Luke's forgives Vader
Following the meeting with the temptress, the meeting with the father is the next step along the hero's journey. This is the center point of the journey, and all the previous steps the hero has taken along their quest have moved towards this moment. It is now that the hero must confront and be initiated by whatever holds the ultimate power in his or her life. In many myths and stories this is the father of the hero, though it does not have to be a male; just someone or thing with incredible power.
Professor Joseph Campbell: "Atonement consists of an abandonment of the attachment to ego itself, and that is what is difficult. One must have a faith that the father is merciful, and then a reliance on that mercy. The problem of the hero going to meet the father is to open his soul beyond terror to such a degree that he will be ripe to understand how the sickening and insane tragedies of this vast and ruthless cosmos are completely validated in the majesty of Being. The hero transcends life with its peculiar blind spot and for a moment rises to a glimpse of the source. He beholds the face of the father, understands—and the two are atoned."
This central step is all about acceptance. Acceptance of the fact that the universe in all its chaotic madness and glorious reason is bound together in an indestructible whole. In making peace with the father, who in the story can be an actual parent, a god, or something inside the hero's own head, the hero is accepting that which they have striven against for the first half of their journey.
In many myths, parental figures represent the need for the hero to break free from childhood into adulthood. The father figure may be portrayed as threatened by the rise of the hero and so establishes a horrifying conflict. The hero seeks "at-one-ment" with the father, having faith that they are merciful. In turn, the father undergoes a change of heart and the fearful image dissolves, releasing the hero from peril through reconciliation, forgiveness and mercy. Just as the mother may be portrayed as good or evil, so can the father figure, the contrast representing the dual role of the parent that the hero must accept and become.
If the meeting with the goddess represents the acceptance and unification of the disparate parts of our emotional being, then the meeting with the father represents our understanding and acceptance of our thoughts. In other words, after atonement with the father, the hero ceases to wonder why they suffer. They learn to see that which they saw before as "negative" as an expression of the divine spirit just as much as the blessings they receive. We tend to search for some kind of explanation for misfortunes like illness, disaster, poverty, and death. Myths teach us that the reasons of the divine aren’t necessary for us to know, and that we aren't plagued with such things because we did something wrong. Perhaps the wisest we can do in the face of such disasters is calm ourselves by recognizing them as learning experiences because they certainly help us grow.

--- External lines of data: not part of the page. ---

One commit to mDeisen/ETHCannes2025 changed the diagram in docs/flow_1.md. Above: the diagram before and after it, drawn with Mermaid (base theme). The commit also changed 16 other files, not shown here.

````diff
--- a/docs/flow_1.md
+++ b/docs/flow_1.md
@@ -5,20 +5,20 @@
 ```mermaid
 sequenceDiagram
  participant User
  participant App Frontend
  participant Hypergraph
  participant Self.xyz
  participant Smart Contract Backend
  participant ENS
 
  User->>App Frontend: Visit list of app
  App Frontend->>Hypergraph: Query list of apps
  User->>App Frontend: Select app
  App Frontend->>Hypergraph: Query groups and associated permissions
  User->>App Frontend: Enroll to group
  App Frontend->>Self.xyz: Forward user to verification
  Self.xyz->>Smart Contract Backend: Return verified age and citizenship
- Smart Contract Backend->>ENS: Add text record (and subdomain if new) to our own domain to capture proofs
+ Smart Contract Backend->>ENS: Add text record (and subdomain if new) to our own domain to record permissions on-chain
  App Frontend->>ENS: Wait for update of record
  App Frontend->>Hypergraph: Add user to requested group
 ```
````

The trials that the father puts the hero through are meant to ensure that they’re mature enough to handle greater knowledge and power. Thus the hero undergoes a rebirth, from one who depended on rules and lessons from past authorities to one who gets full permission to violate those rules and lessons as well as take full responsibility for them.